In 2005, 47.9 percent of smokers reported that healthcare professionals advised them to quit smoking in the past twelve months.1 In contrast, only 27.5 percent reported that healthcare professionals offered them help to quit during the same timeframe.1 This help can include medication assistance or other strategies.
To be effective, advice to quit smoking must also include such offers of assistance. The Partnership for Prevention estimates that 42,000 additional lives would be saved each year if the United States increased to 90 percent the portion of smokers who are advised by a health professional to quit and are offered medication or other assistance.1
For more information, please review the Preventative Care: A National Profile on Use, Disparities, and Health Benefits report, available from the following links:
To learn more about BRFSS, please see http://www.cdc.gov/brfss/.
1Partnership for Prevention. Preventative Care: A National Profile on Use, Disparities, and Health Benefits. Washington, D.C.: Partnership for Prevention. August 2007
*BRFSS is a state-based, random-digit--dialed telephone survey of the noninstitutionalized U.S. civilian population aged >18 years living in households and is administered by state health departments in collaboration with CDC. 2005 respondents lived in all 50 states, the District of Columbia (DC), Puerto Rico and the United States Virgin Islands (USVI). Additional information regarding BRFSS data and methods is available at http://www.cdc.gov/brfss/technical_infodata/surveydata/2005.htm
Page last reviewed: September 25, 2007
Page last updated: September 25, 2007
Content source: National Center for Chronic Disease Prevention and Health Promotion (NCCDPHP)

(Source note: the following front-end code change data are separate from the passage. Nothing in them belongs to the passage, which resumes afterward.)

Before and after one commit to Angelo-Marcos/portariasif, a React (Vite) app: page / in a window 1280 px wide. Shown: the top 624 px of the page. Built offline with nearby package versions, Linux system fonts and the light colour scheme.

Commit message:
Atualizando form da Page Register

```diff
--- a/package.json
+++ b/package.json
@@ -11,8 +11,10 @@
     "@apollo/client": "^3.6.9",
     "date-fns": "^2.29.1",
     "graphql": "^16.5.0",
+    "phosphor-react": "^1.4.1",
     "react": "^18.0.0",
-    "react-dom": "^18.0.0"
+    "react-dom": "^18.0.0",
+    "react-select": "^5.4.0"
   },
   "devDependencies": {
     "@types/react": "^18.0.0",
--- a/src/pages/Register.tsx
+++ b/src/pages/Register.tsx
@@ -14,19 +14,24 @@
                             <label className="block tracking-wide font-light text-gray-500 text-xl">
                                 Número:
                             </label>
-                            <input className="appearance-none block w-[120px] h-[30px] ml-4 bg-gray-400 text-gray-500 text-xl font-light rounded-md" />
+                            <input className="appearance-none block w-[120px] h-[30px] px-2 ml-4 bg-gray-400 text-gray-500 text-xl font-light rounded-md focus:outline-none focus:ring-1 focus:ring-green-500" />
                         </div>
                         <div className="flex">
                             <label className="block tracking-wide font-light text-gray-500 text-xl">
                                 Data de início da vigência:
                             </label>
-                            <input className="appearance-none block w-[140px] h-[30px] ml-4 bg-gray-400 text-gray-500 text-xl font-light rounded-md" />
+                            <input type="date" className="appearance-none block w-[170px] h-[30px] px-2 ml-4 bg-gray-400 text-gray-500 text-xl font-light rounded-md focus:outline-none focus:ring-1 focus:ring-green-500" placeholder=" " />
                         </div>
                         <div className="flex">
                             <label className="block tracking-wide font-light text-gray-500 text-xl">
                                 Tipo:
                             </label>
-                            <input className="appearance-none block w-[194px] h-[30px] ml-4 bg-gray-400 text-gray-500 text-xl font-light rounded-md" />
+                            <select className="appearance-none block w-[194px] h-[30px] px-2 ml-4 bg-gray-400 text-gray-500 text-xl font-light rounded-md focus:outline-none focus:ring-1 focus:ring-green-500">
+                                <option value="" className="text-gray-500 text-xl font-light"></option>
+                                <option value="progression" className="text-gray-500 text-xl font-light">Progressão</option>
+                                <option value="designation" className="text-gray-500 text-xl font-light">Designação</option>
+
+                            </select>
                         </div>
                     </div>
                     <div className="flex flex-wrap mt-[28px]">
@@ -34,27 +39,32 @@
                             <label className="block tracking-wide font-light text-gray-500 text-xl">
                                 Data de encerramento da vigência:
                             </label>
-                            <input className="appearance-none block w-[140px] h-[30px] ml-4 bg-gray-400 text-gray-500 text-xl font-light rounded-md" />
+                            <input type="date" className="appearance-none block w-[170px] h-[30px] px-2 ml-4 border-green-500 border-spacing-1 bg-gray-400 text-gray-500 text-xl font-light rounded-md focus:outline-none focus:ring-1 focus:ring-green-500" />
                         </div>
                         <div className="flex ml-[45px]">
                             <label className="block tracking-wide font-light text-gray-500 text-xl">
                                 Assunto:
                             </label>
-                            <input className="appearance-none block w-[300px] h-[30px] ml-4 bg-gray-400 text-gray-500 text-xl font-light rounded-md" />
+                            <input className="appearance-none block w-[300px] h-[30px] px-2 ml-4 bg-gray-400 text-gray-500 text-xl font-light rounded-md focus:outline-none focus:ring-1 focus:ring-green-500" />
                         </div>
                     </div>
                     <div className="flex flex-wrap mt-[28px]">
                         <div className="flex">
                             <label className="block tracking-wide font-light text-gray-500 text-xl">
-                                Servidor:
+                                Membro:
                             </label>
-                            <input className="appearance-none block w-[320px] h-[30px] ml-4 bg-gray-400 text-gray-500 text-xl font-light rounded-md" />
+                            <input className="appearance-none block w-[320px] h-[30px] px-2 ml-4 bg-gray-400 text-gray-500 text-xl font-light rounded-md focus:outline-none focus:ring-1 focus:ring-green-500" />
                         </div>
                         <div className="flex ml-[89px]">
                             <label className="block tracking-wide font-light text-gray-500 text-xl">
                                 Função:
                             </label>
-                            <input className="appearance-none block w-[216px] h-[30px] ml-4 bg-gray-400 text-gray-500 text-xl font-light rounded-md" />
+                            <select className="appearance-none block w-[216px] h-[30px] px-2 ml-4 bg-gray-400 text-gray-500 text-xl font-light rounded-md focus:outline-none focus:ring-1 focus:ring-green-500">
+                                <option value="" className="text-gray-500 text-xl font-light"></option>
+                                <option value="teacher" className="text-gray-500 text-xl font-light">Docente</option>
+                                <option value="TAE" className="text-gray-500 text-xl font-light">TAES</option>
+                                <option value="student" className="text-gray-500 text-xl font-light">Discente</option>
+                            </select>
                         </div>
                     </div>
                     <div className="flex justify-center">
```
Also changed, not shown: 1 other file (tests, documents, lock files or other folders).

Content owner: Office of the Associate Director for Communication, Division of News and Electronic Media
URL for this page: http://www.cdc.gov/datastatistics/2007/smokingcess/index.html